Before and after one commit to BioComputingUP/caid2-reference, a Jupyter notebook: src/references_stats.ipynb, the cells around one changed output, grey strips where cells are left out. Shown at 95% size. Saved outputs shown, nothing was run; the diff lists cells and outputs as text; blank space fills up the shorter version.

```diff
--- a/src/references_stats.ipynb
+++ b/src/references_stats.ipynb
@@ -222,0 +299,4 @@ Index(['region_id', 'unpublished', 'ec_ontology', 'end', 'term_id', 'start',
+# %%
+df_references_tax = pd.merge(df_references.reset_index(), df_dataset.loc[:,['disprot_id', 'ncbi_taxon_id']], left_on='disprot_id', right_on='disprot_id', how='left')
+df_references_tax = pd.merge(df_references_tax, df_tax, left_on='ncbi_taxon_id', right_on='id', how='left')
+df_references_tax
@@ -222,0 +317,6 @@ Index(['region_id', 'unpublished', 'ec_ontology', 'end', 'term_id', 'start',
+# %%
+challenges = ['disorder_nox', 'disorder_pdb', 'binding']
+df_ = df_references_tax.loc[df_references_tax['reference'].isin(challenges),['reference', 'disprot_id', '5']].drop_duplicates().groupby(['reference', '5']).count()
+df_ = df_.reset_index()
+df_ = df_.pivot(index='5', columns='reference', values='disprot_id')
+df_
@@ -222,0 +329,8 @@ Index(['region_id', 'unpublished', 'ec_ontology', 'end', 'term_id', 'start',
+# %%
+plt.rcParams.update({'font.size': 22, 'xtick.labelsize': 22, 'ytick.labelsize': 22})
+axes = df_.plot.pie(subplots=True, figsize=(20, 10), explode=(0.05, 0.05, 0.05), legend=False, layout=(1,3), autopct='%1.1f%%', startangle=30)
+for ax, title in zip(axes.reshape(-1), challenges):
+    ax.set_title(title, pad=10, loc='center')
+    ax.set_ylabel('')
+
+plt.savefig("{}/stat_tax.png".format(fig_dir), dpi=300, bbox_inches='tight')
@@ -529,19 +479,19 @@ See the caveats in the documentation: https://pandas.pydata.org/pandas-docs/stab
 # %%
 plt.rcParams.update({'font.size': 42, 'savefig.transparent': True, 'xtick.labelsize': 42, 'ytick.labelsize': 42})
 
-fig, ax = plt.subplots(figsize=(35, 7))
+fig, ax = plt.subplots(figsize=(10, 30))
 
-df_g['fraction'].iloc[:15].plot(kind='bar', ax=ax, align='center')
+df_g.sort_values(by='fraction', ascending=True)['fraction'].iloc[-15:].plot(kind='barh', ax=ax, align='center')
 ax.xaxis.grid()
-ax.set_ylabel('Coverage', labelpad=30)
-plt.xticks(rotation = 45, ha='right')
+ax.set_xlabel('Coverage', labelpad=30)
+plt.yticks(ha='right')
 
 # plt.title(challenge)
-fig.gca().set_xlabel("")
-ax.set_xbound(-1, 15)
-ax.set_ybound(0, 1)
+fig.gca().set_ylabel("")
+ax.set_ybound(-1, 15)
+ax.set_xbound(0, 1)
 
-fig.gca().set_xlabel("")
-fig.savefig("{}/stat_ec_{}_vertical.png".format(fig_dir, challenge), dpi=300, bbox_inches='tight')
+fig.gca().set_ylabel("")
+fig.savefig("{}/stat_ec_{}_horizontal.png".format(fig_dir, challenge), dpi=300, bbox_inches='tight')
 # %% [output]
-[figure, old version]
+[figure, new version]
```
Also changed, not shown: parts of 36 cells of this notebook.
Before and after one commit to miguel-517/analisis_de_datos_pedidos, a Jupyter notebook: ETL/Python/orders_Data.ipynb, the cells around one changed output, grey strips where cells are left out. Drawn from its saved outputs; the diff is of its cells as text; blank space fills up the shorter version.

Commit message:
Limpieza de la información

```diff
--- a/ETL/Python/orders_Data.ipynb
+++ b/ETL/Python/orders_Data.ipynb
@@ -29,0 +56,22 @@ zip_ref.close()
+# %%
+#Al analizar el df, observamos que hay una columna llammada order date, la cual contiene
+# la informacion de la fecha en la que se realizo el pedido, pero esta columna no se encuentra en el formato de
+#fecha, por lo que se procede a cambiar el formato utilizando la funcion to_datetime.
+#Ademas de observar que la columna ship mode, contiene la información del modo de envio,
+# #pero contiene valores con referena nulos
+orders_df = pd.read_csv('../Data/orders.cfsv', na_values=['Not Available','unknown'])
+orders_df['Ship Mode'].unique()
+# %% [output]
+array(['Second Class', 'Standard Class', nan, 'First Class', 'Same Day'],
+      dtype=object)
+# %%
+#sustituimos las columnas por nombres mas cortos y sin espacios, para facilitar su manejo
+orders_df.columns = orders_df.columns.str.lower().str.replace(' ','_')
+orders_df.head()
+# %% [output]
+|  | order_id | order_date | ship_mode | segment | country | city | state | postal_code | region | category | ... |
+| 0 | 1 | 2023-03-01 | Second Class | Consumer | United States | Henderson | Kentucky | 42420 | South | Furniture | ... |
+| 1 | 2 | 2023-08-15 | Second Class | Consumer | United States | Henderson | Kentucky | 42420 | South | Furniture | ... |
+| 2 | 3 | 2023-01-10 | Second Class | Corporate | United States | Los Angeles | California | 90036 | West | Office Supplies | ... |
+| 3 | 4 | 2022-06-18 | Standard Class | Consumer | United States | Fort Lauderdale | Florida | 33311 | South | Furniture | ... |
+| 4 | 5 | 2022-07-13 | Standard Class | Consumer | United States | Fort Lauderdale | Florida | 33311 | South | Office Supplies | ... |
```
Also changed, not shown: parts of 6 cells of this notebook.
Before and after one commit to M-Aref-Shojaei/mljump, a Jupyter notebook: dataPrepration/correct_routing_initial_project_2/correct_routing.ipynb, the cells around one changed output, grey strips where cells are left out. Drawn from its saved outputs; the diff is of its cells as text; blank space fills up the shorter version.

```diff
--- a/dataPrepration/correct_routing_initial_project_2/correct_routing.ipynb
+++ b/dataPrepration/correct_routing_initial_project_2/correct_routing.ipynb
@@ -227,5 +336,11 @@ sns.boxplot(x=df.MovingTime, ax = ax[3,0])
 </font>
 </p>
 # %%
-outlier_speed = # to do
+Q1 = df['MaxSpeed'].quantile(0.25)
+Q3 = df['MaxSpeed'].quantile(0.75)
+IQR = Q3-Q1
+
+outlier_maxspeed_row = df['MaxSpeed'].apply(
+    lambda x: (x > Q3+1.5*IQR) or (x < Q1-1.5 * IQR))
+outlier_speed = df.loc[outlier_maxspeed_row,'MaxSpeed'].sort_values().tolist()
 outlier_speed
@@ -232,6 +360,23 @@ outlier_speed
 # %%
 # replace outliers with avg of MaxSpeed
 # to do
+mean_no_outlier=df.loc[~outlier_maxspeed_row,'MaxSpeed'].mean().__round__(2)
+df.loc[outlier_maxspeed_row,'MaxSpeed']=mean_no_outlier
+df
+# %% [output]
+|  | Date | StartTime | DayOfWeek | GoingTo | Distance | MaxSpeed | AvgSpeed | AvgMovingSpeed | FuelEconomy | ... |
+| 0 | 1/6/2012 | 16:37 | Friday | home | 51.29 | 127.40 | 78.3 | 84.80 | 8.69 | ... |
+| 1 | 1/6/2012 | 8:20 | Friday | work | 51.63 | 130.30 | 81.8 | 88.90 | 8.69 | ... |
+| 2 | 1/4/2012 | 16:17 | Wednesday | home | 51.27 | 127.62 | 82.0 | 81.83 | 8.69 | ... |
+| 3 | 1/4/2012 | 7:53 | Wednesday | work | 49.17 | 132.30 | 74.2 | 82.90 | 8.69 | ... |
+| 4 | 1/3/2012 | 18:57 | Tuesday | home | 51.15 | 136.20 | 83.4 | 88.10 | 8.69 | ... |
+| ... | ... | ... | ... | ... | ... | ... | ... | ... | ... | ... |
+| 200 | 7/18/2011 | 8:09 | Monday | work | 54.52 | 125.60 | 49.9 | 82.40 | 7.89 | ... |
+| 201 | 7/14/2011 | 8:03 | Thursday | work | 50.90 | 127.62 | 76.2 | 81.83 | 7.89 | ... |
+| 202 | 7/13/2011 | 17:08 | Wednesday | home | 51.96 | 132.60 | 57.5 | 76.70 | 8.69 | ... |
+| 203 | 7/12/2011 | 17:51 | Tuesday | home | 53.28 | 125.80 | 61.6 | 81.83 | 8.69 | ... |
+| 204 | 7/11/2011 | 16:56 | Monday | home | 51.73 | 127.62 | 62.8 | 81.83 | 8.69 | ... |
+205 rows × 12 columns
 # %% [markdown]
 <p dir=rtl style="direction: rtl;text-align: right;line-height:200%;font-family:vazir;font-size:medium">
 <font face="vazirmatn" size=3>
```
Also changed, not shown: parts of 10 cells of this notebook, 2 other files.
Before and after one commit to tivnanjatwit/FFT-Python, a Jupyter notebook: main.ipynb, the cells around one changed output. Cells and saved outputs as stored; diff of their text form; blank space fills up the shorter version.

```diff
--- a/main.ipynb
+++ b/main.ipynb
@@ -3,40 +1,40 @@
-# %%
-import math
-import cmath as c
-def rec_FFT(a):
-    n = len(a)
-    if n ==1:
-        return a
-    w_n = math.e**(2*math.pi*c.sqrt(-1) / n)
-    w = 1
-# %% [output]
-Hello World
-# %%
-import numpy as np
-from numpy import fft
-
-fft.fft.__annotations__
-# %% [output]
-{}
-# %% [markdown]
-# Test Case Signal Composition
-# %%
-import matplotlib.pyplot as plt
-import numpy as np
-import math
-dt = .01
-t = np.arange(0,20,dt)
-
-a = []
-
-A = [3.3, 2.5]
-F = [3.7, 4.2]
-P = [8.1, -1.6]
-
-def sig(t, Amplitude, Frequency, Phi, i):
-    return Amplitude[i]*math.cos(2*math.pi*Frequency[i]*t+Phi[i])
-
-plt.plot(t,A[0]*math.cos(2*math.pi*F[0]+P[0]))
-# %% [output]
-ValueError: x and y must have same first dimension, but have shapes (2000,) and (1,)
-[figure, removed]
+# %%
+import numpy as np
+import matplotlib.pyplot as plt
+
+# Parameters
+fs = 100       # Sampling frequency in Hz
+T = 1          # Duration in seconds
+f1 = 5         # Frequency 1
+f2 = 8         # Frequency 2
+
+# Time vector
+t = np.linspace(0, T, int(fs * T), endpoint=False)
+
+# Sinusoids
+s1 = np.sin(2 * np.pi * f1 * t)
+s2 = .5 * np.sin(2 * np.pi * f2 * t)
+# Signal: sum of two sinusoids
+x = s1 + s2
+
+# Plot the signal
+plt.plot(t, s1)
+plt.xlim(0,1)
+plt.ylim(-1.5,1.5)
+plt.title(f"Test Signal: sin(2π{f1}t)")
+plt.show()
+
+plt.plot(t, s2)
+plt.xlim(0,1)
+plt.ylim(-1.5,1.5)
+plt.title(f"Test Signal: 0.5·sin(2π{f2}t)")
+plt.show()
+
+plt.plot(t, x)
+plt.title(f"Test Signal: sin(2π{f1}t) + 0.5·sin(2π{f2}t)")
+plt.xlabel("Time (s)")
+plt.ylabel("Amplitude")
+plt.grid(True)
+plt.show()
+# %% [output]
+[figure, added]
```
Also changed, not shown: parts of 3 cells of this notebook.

________

◆ What you should do
Go through the records, tally the lines holding the word "labelpad", and give only the tally.

◆ Exercise answer
2